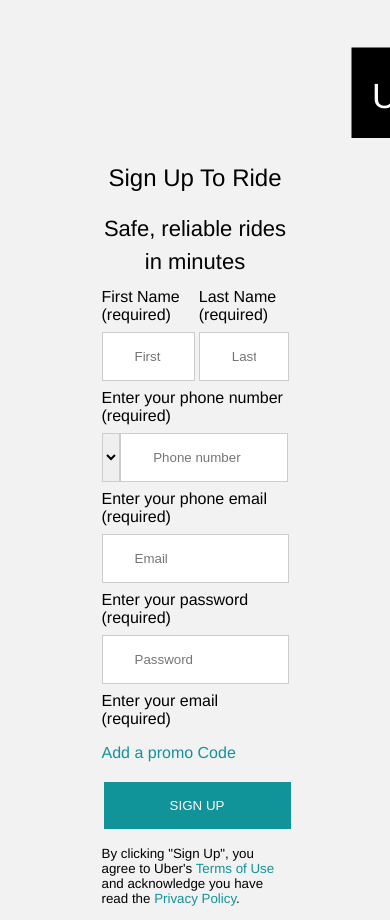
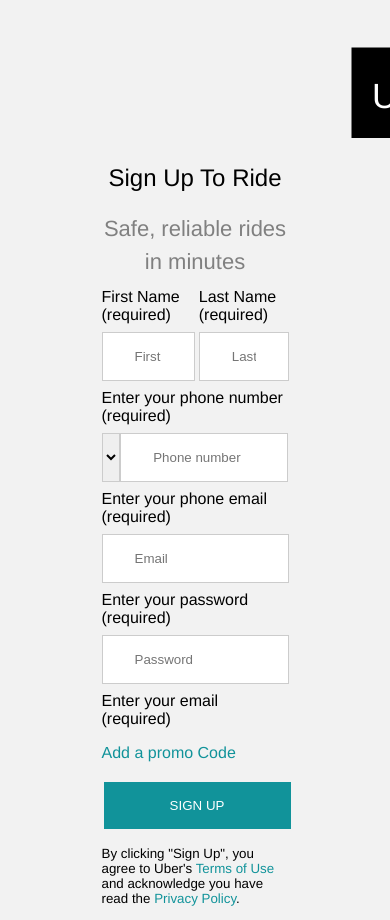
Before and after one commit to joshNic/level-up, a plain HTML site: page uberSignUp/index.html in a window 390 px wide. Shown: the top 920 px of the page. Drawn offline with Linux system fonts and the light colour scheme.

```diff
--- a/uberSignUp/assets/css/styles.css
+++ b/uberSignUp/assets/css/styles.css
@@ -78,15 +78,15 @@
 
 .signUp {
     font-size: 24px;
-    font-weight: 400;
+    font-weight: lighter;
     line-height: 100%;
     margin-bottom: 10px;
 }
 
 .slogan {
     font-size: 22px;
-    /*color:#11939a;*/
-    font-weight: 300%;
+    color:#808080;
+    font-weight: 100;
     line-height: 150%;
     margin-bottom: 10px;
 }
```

########

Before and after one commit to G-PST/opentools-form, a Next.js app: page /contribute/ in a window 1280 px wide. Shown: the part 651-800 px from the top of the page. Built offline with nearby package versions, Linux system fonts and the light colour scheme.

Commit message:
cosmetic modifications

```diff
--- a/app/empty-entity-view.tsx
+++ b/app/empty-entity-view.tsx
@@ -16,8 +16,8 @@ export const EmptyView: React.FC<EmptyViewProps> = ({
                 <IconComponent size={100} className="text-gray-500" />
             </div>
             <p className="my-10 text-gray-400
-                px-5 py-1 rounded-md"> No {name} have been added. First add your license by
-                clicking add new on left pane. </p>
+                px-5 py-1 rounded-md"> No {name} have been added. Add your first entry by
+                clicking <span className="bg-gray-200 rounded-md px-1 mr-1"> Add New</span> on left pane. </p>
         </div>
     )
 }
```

########

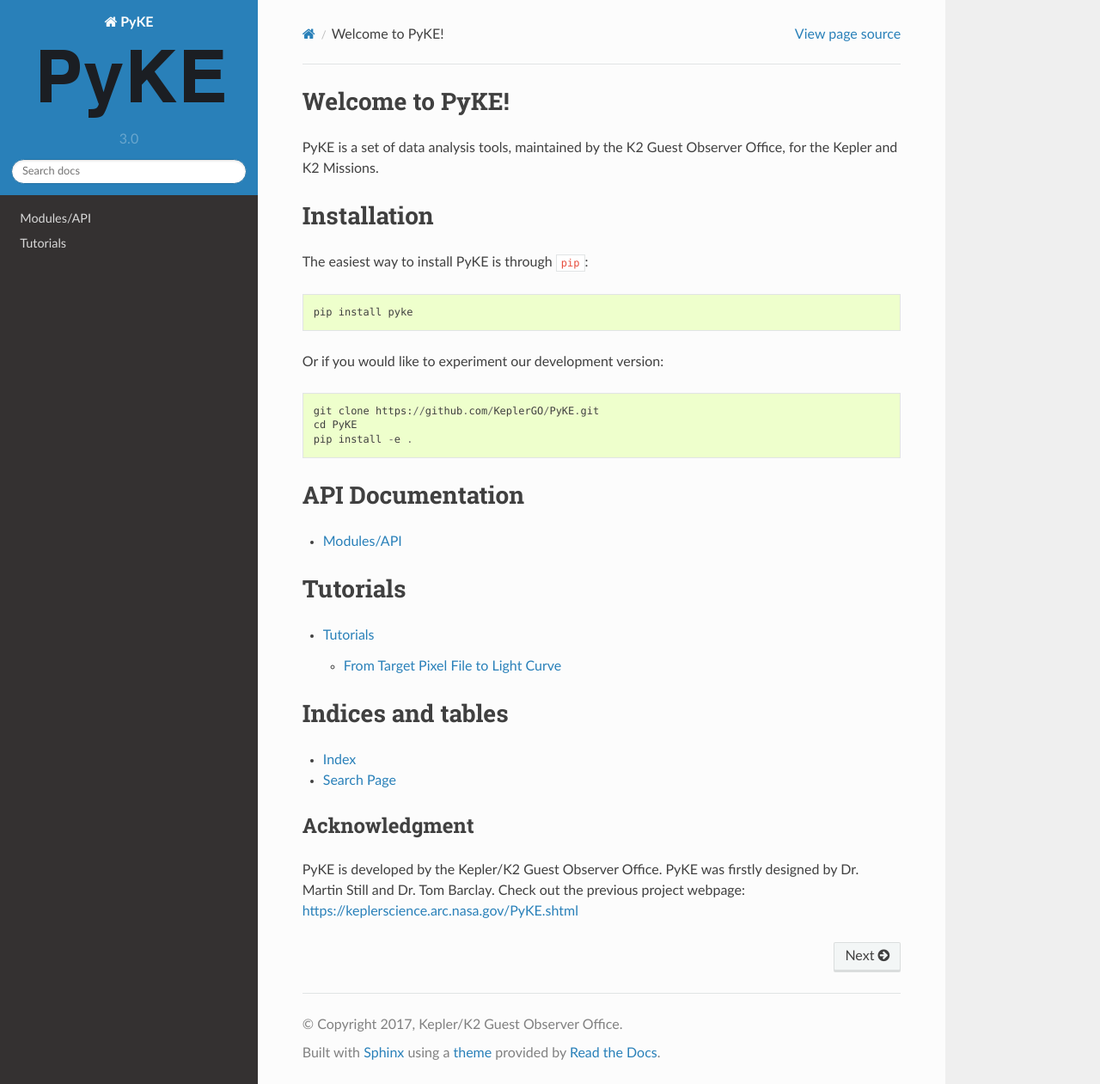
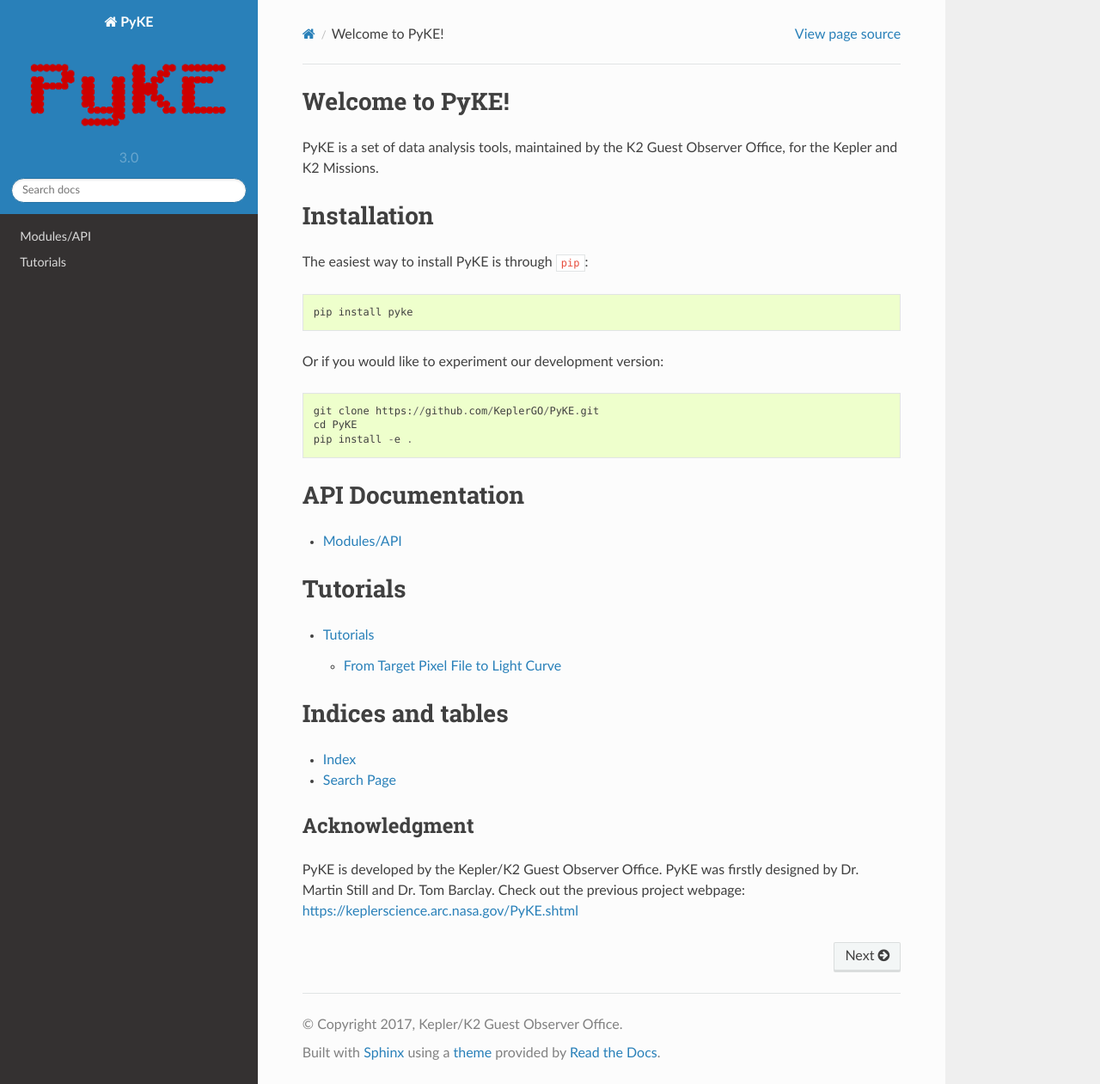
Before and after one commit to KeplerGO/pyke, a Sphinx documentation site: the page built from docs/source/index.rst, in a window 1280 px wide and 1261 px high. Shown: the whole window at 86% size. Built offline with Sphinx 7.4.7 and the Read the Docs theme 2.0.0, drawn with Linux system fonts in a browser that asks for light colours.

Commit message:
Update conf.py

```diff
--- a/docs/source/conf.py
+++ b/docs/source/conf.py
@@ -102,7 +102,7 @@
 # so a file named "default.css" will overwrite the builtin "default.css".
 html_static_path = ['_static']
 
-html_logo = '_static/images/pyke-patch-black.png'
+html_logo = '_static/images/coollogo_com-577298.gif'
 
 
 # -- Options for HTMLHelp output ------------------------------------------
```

########

**What you need to do**
Your reply must be one number, namely how many lines of the material above contain the string "assets".

**Response to this exercise**
2